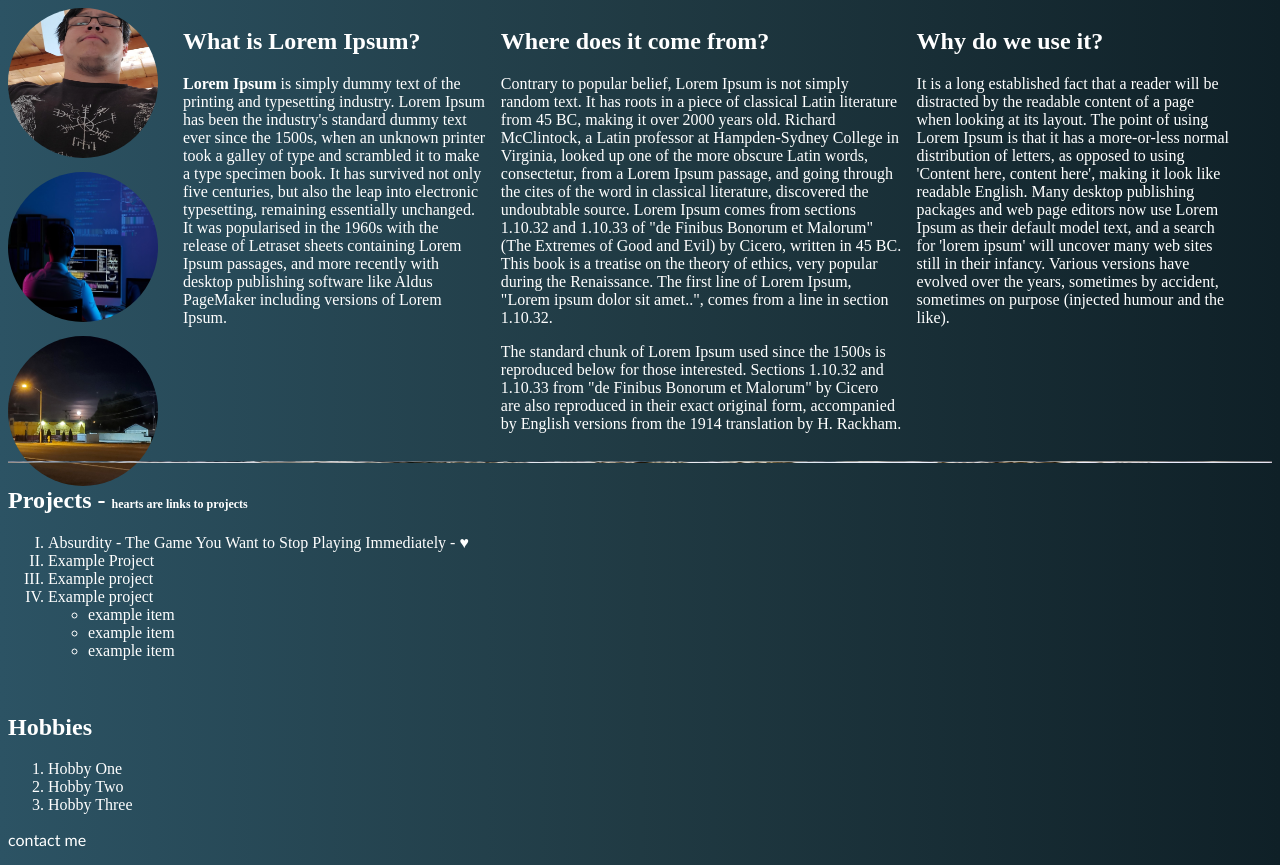
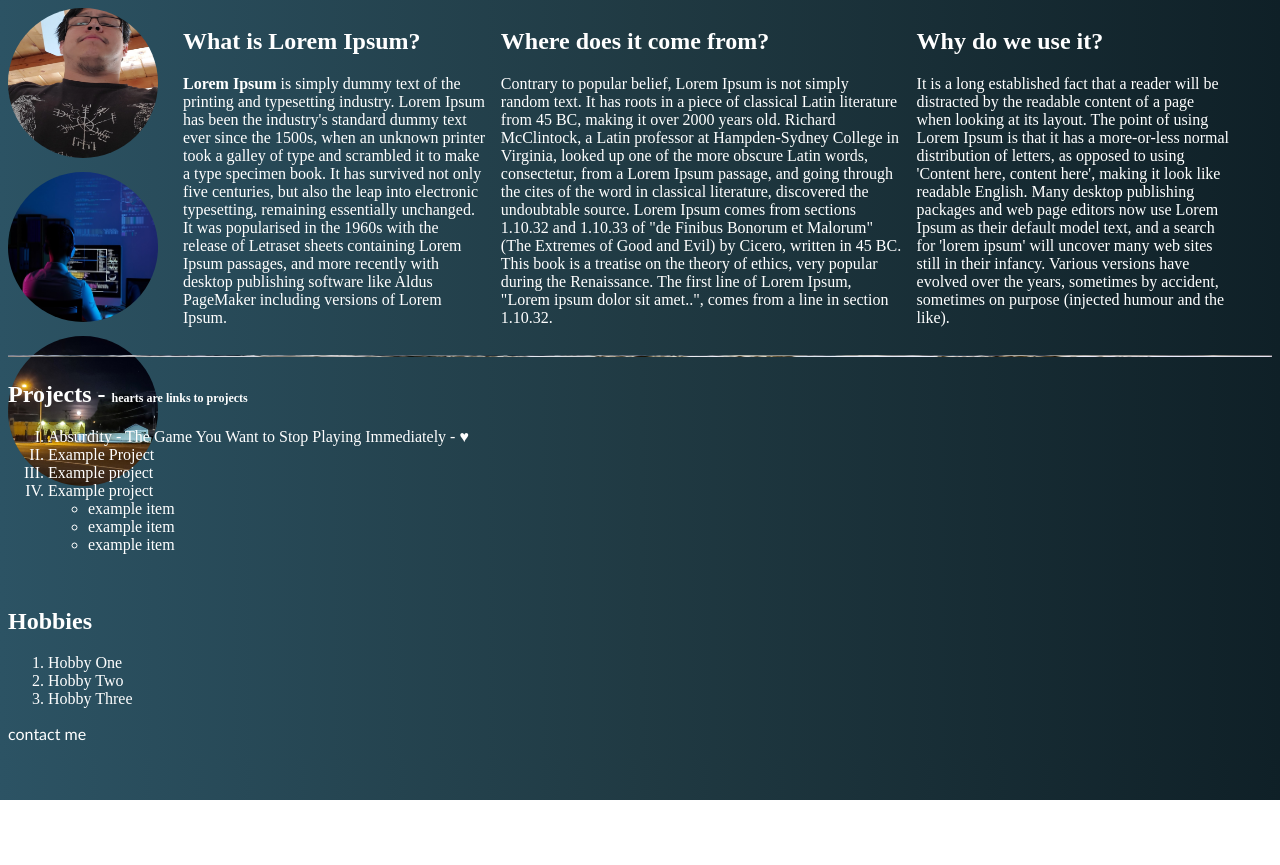
Before and after one commit to GoochMagooch/My-Portfolio, a plain HTML site: page index.html in a window 1280 px wide. After the commit the page ends 800 px from the top, so only its background shows below. Drawn offline with Linux system fonts and the light colour scheme.

Commit message:
I'm not sure what my last modification was

```diff
--- a/index.html
+++ b/index.html
@@ -49,12 +49,6 @@
                 very popular during the Renaissance. The first line of Lorem Ipsum, "Lorem ipsum dolor sit amet..",
                 comes from a line in
                 section 1.10.32.</p>
-
-            <p>The standard chunk of Lorem Ipsum used since the 1500s is reproduced below for those interested. Sections
-                1.10.32 and 1.10.33
-                from "de Finibus Bonorum et Malorum" by Cicero are also reproduced in their exact original form,
-                accompanied by English versions
-                from the 1914 translation by H. Rackham.</p>
             </div>
 
             <div class="about-me-para">
```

★ ★ ★ ★ ★

Your task -
Write out everything in the data word for word. Omit each picture.

Response to the task -
Before and after one commit to GoochMagooch/My-Portfolio, a plain HTML site: page index.html in a window 1280 px wide. After the commit the page ends 800 px from the top, so only its background shows below. Drawn offline with Linux system fonts and the light colour scheme.

Commit message:
I'm not sure what my last modification was

```diff
--- a/index.html
+++ b/index.html
@@ -49,12 +49,6 @@
                 very popular during the Renaissance. The first line of Lorem Ipsum, "Lorem ipsum dolor sit amet..",
                 comes from a line in
                 section 1.10.32.</p>
-
-            <p>The standard chunk of Lorem Ipsum used since the 1500s is reproduced below for those interested. Sections
-                1.10.32 and 1.10.33
-                from "de Finibus Bonorum et Malorum" by Cicero are also reproduced in their exact original form,
-                accompanied by English versions
-                from the 1914 translation by H. Rackham.</p>
             </div>
 
             <div class="about-me-para">
```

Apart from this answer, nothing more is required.